The length of pregnancy is a fascinating topic to me because, if you’ve ever been pregnant, 40 weeks seems like a really long time and calling it a “guess date” is a little frustrating when you might need to plan things around that due date (ie. if family needs to take time off to visit and needs to give advance notice at work). I’ve heard a lot of women opting for inductions and c-sections because they want to know when their baby will be born. I think medical interventions should be saved for the times they are genuinely needed, but I GET where they’re coming from. If I go into labor for my VBAC (vaginal birth after c-section) and end up needing a c-section, I have no guarantees that we’ll have family available or able to take off work at that time to come help out. My husband gets paternity leave (yay!) so it should be fine, but if he didn’t we would probably be in trouble because for a few weeks after a c-section you’re pretty much out of commission. Not great with a newborn AND a toddler. Having family around to help is nice and with so many people like us who have family living long distance, it’s hard to figure out what to do when you don’t KNOW your due date or what kind of help you’ll need.

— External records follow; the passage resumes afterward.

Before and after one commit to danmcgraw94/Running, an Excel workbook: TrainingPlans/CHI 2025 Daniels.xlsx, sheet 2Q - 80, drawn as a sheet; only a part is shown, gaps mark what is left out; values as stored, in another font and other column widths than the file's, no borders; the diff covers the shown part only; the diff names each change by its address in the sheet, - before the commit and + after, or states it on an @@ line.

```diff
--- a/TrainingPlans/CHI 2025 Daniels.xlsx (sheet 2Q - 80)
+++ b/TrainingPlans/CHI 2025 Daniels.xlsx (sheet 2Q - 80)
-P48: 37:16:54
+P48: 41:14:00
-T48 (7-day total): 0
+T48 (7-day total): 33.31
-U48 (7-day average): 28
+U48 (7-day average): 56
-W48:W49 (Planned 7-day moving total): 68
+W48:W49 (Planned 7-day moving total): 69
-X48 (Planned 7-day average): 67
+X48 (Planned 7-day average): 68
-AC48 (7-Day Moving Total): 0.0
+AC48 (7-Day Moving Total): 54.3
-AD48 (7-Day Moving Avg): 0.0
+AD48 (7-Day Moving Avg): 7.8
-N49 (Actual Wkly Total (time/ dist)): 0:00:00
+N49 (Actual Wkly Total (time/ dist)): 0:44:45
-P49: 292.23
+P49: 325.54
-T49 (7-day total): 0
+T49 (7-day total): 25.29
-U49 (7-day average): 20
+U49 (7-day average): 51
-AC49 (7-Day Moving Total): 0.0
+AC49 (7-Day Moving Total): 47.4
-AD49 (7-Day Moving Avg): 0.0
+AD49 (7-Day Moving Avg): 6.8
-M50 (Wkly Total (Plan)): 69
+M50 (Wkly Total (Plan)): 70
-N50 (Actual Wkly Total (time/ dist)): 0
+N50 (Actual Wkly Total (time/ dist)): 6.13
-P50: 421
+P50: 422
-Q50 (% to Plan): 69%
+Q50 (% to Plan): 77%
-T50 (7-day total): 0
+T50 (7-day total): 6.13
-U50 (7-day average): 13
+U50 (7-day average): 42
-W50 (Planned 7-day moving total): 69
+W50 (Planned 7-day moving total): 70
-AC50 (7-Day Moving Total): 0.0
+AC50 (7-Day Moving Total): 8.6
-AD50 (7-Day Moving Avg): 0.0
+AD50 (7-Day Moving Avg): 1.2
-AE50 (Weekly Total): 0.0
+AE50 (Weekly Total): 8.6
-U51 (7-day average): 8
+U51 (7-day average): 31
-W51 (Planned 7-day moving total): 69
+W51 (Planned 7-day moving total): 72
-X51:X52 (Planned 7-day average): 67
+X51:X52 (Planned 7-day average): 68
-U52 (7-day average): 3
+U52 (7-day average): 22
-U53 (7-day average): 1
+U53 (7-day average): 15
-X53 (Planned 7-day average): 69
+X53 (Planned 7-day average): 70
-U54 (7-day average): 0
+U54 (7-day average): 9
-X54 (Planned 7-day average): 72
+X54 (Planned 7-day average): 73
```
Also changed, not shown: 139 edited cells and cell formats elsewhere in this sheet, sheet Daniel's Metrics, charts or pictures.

Today I saw this really interesting article on the Length of Pregnancy; it’s not good news for us mamas who would reallllllly like to KNOW, but it’s interesting anyways. While they used to believe that the up to 5 weeks variation in pregnancy length was due to miscalculations of ovulation, this study actually tested women to determine exactly when they ovulated. Neat! Not sure why no one thought of this study before though…?
Main Points from Article
- “A woman’s due date is currently calculated as 280 days after the onset of her last menstruation and is only ever considered a best guess. Only four per cent of women deliver on their due date and only 70 per cent within 10 days of it.”
- “…average time from ovulation to birth was 268 days – 38 weeks and two days”
- “The length of a pregnancy could be affected by a number of factors. Older women tended to deliver later, while women who had themselves been heavier at birth also had longer pregnancies.”
Link to the Original Article: Length of pregnancy can vary by up to five weeks, scientists discover
We could also calculate it with the general standard, 280 days after our last menstrual period. Here is a link to a calculator from BabyCenter to help you figure out that date.
I’ve been just saying that K will be here in early November as this seems to be the safest thing to say. But just for fun, I did some math! Haha. If you didn’t read my earlier post about my issues with doctors and their tests, here it is. To summarize, my old OBGYN (who I fired not for making the mistake, but for their really terrible way of letting me know then lack of communication when I had questions) told me I wasn’t pregnant at the beginning of the pregnancy. Awesome stuff. I have more information from this pregnancy than I do about G’s pregnancy as a result.
- Based on 268 day average: EDD would have been September 29, 2011 (based on ovulating 15 days after LMP)
- Based on the 280 day LMP estimate, his EDD was September 26, 2011.
- With G I didn’t have a dating ultrasound until 12 weeks, I believe, which may not be as accurate as an 8 week ultrasound (it was also external), but according to that estimate his EDD was September 23, 2011.
- Based on 268 day average: October 13, 2013 (or if you use my phone’s ovulation estimates, October 20 or so).
- Based on 280 days standard: October 10, 2013
- Based on my 7-8 week ultrasound: October 31, 2013 (this is my official due date because it’s the most accurate means my midwives had of determining EDD that actually has better).
- My OFFICIAL guess for due date is October 15, 2013. Why? Because the 268 day average was most accurate last time and one day short, PLUS that’s my birthday. So it sort of qualifies for the “holiday” status too. I know I added an extra day just to make it on my birthday, but yeah. That’s my guess!
- Daddy B’s OFFICIAL guess for due date is October 20, 2013.